[Required work]:
Find and return every line of the data that contains the word "jspwork".

*** Data records Section Begins ***

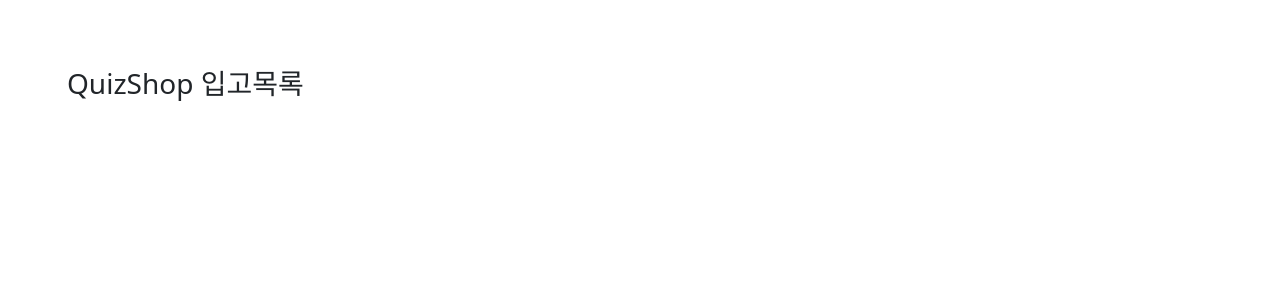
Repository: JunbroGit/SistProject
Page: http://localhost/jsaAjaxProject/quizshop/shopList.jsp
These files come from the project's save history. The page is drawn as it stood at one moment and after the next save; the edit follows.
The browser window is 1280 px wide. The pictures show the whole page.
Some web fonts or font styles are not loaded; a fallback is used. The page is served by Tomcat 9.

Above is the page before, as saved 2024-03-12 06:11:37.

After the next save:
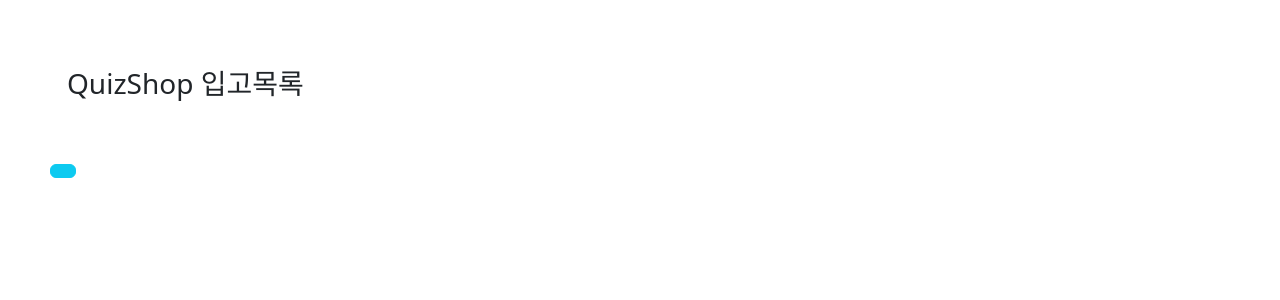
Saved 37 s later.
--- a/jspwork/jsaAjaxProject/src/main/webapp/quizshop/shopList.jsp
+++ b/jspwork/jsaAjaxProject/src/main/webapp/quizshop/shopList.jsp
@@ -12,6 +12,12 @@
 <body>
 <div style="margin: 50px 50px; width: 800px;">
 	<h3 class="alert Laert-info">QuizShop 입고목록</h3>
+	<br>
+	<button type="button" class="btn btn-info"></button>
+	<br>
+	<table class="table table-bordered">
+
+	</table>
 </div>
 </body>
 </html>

*** Data records Section Ends ***

[Output of the exercise]:
--- a/jspwork/jsaAjaxProject/src/main/webapp/quizshop/shopList.jsp
+++ b/jspwork/jsaAjaxProject/src/main/webapp/quizshop/shopList.jsp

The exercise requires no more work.